## [Activity]
An exact copy of every entry is needed, without any of the pictures.

[Record excerpts]

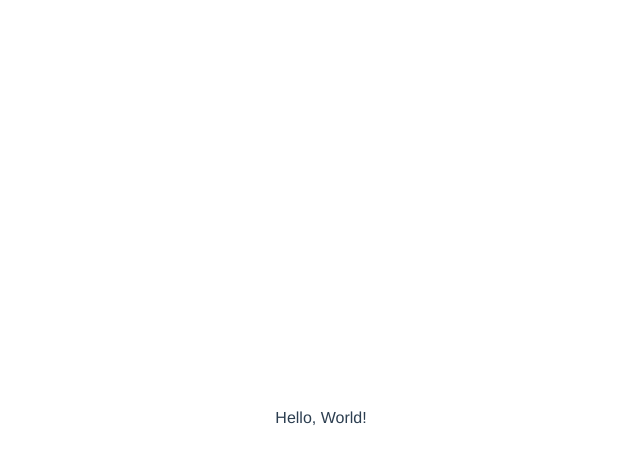
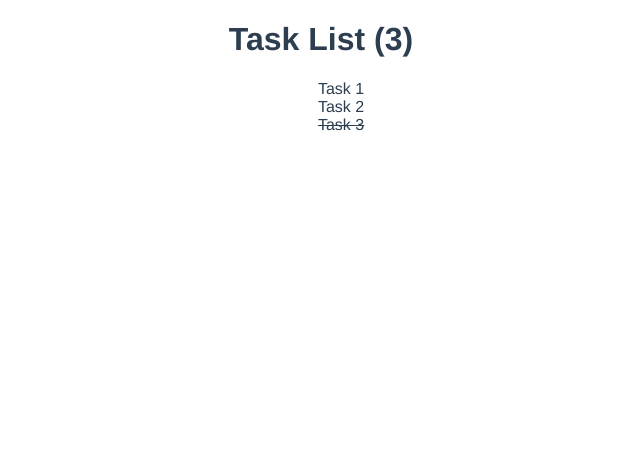
Before and after one commit to tomeightyeight/vue-playground, a Vue app: page / in a window 1280 px wide. Shown: the top 464 px of the page, without its empty margins (319-959 px from the left). Built offline with nearby package versions, Linux system fonts and the light colour scheme.

Commit message:
Create basic TaskList component

```diff
--- a/src/App.vue
+++ b/src/App.vue
@@ -1,16 +1,29 @@
 <template>
   <div id="app">
-    <hello></hello>
+    <task-list :list="tasks"></task-list>
   </div>
 </template>
 
 <script>
-import Hello from './components/Hello'
+'use strict'
+
+import TaskList from './components/TaskList.vue'
 
 export default {
   name: 'app',
+
   components: {
-    Hello
+    TaskList
+  },
+
+  data: function () {
+    return {
+      tasks: [
+        { description: 'Task 1', completed: false },
+        { description: 'Task 2', completed: false },
+        { description: 'Task 3', completed: true }
+      ]
+    }
   }
 }
 </script>
@@ -22,9 +35,5 @@ export default {
   -moz-osx-font-smoothing: grayscale;
   text-align: center;
   color: #2c3e50;
-  position: absolute;
-  top: 50%;
-  left: 50%;
-  transform: translate(-50%, 50%);
 }
 </style>
--- /dev/null
+++ b/src/components/TaskList.vue
@@ -0,0 +1,45 @@
+<template>
+  <div>
+    <h1>Task List ({{ totalItems }})</h1>
+
+    <ul>
+      <li :class="{ 'completed': item.completed }" v-for="item in list" @click="toggleCompleted(item)">{{ item.description }}</li>
+    </ul>
+  </div>
+</template>
+
+<script>
+'use strict'
+
+export default {
+  name: 'task-list',
+
+  props: ['list'],
+
+  computed: {
+    totalItems: function (item) {
+      return this.list.length
+    }
+  },
+
+  methods: {
+    toggleCompleted: function (item) {
+      item.completed = !item.completed
+    },
+
+    deleteItem: function (item) {
+
+    }
+  }
+}
+</script>
+
+<style scope>
+ul {
+  list-style-type: none;
+}
+
+.completed {
+  text-decoration: line-through;
+}
+</style>
```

[/Record excerpts]

## [Reply]
Before and after one commit to tomeightyeight/vue-playground, a Vue app: page / in a window 1280 px wide. Shown: the top 464 px of the page, without its empty margins (319-959 px from the left). Built offline with nearby package versions, Linux system fonts and the light colour scheme.

Commit message:
Create basic TaskList component

```diff
--- a/src/App.vue
+++ b/src/App.vue
@@ -1,16 +1,29 @@
 <template>
   <div id="app">
-    <hello></hello>
+    <task-list :list="tasks"></task-list>
   </div>
 </template>
 
 <script>
-import Hello from './components/Hello'
+'use strict'
+
+import TaskList from './components/TaskList.vue'
 
 export default {
   name: 'app',
+
   components: {
-    Hello
+    TaskList
+  },
+
+  data: function () {
+    return {
+      tasks: [
+        { description: 'Task 1', completed: false },
+        { description: 'Task 2', completed: false },
+        { description: 'Task 3', completed: true }
+      ]
+    }
   }
 }
 </script>
@@ -22,9 +35,5 @@ export default {
   -moz-osx-font-smoothing: grayscale;
   text-align: center;
   color: #2c3e50;
-  position: absolute;
-  top: 50%;
-  left: 50%;
-  transform: translate(-50%, 50%);
 }
 </style>
--- /dev/null
+++ b/src/components/TaskList.vue
@@ -0,0 +1,45 @@
+<template>
+  <div>
+    <h1>Task List ({{ totalItems }})</h1>
+
+    <ul>
+      <li :class="{ 'completed': item.completed }" v-for="item in list" @click="toggleCompleted(item)">{{ item.description }}</li>
+    </ul>
+  </div>
+</template>
+
+<script>
+'use strict'
+
+export default {
+  name: 'task-list',
+
+  props: ['list'],
+
+  computed: {
+    totalItems: function (item) {
+      return this.list.length
+    }
+  },
+
+  methods: {
+    toggleCompleted: function (item) {
+      item.completed = !item.completed
+    },
+
+    deleteItem: function (item) {
+
+    }
+  }
+}
+</script>
+
+<style scope>
+ul {
+  list-style-type: none;
+}
+
+.completed {
+  text-decoration: line-through;
+}
+</style>
```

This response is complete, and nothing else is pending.